Cystic eyelids-palmoplantar keratosis-hypodontia-hypotrichosis
Cystic eyelids-palmoplantar keratosis-hypodontia-hypotrichosis is one of several ectodermal dysplasias, disorders that affect the outer layer of a developing embryo. This layer, called the ectoderm, develops into the skin, teeth, eyes, nails, and hair. As its name suggests, this disease is characterized by cystic nodules on the eyelids, thickening of the skin on the palms of the hands and soles of the feet, missing teeth, and sparse, abnormal hair growth. In addition, people with this condition tend to have underdeveloped fingernails and toenails.
Cystic eyelids-palmoplantar keratosis-hypodontia-hypotrichosis is an extremely rare condition, with about only 10 cases reported in the scientific literature. While the cause and incidence of this condition is unknown, researchers believe that the disorder is inherited as an autosomal recessive trait.
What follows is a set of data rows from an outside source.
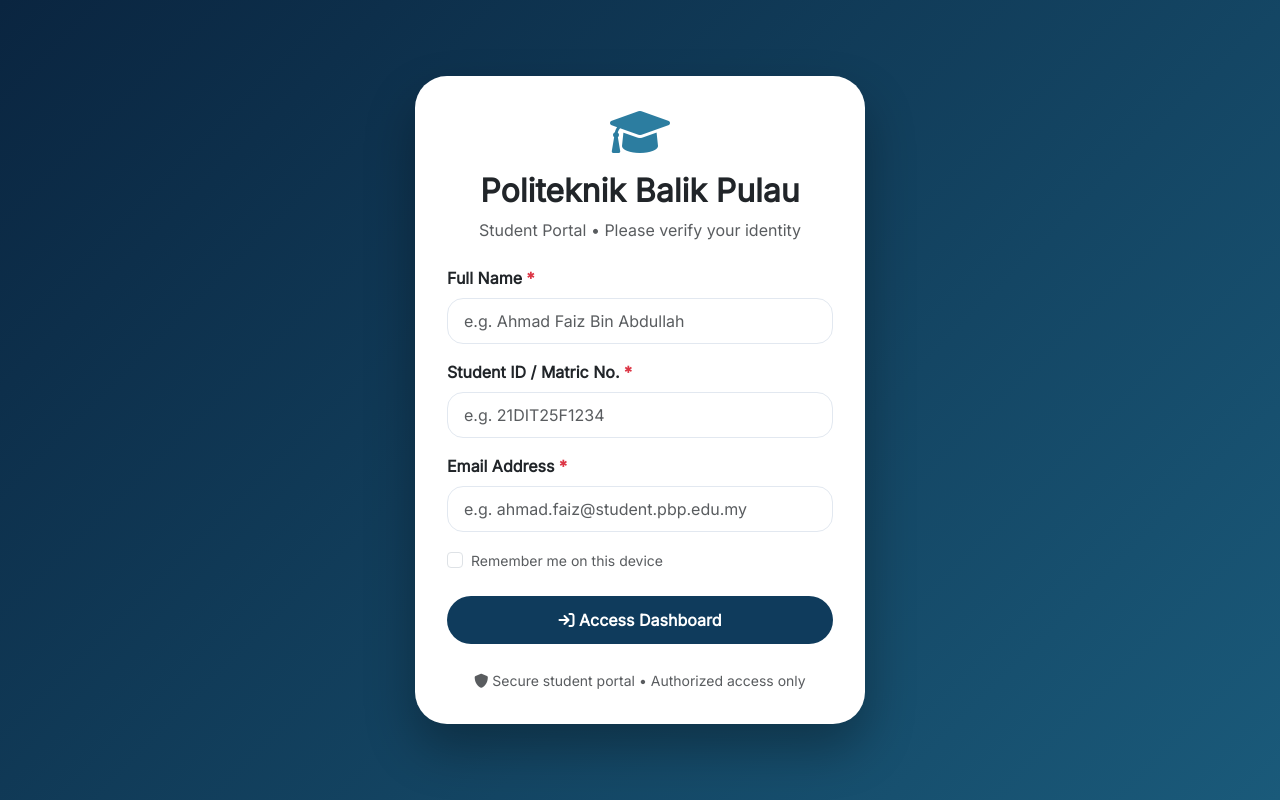
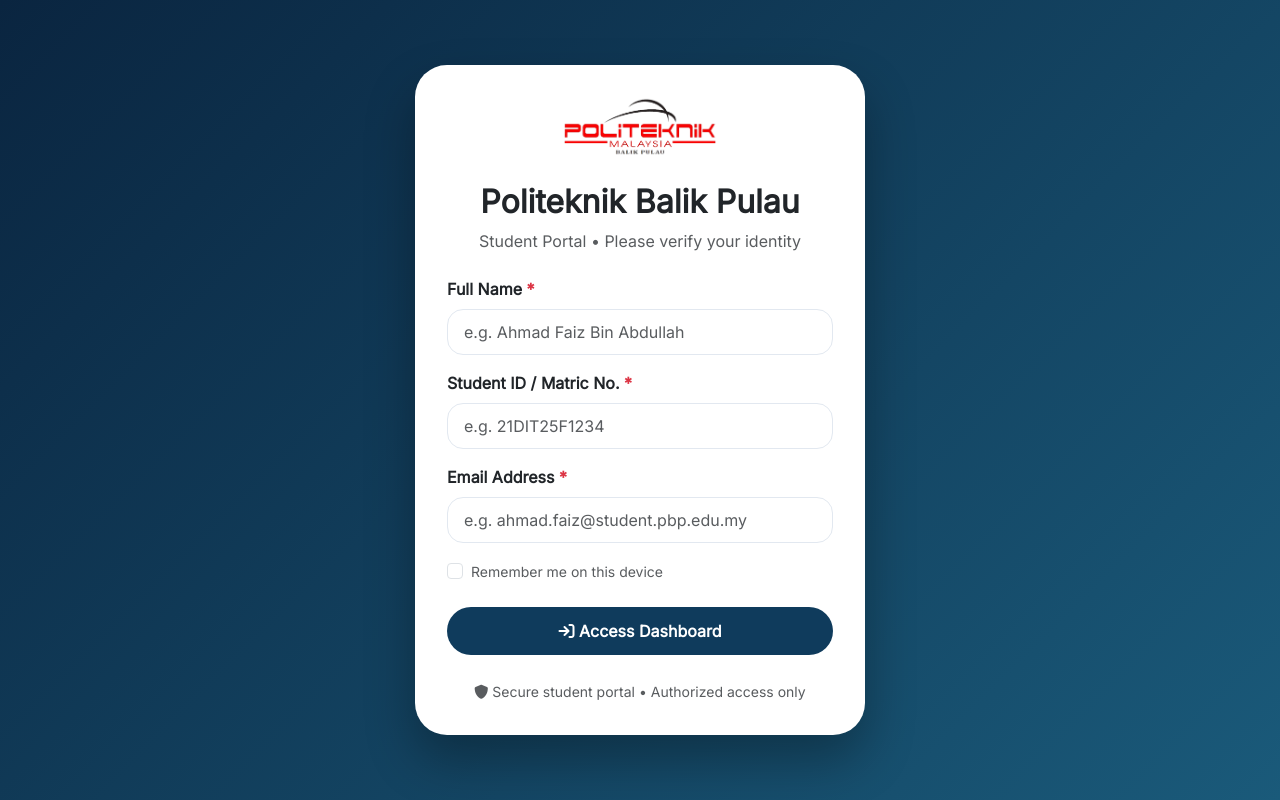
Before and after one commit to hadzeemnabil07-art/Student-compalain-portall, a plain HTML site: page index.html in a window 1280 px wide. Drawn offline with nearby package versions, Linux system fonts and the light colour scheme.

Commit message:
Update index.html

```diff
--- a/index.html
+++ b/index.html
@@ -15,7 +15,7 @@
     <div id="loginOverlay" class="login-overlay">
         <div class="login-card">
             <div class="text-center mb-4">
-                <i class="fas fa-graduation-cap fa-3x" style="color:#2c7da0;"></i>
+                <img src="Logo.png" alt="University Logo" height="60" style="margin-bottom: 10px;">
                 <h2 class="mt-3 fw-bold">Politeknik Balik Pulau</h2>
                 <p class="text-muted">Student Portal • Please verify your identity</p>
             </div>
```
This means that individuals must inherit two copies of the defective gene, one from each parent, to develop the disease. Incidence of the disease is higher among people whose parents are related to one another (consanguineous).
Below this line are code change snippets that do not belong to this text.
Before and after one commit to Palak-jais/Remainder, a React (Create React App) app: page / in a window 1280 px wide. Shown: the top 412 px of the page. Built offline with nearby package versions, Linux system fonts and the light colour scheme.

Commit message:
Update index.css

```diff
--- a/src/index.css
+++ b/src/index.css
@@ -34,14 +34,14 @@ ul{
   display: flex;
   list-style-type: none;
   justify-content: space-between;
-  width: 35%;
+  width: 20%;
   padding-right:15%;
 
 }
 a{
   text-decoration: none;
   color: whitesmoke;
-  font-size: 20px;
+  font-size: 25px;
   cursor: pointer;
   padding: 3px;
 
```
Autosomal recessive disorders, consanguineous, eccrine tumors with ectodermal dysplasia, ectodermal dysplasia, ectodermal dysplasia syndrome, genodermatosis, hypodontia, hypotrichosis, keratosis palmoplantaris, Schopf-Schulz-Passarge syndrome.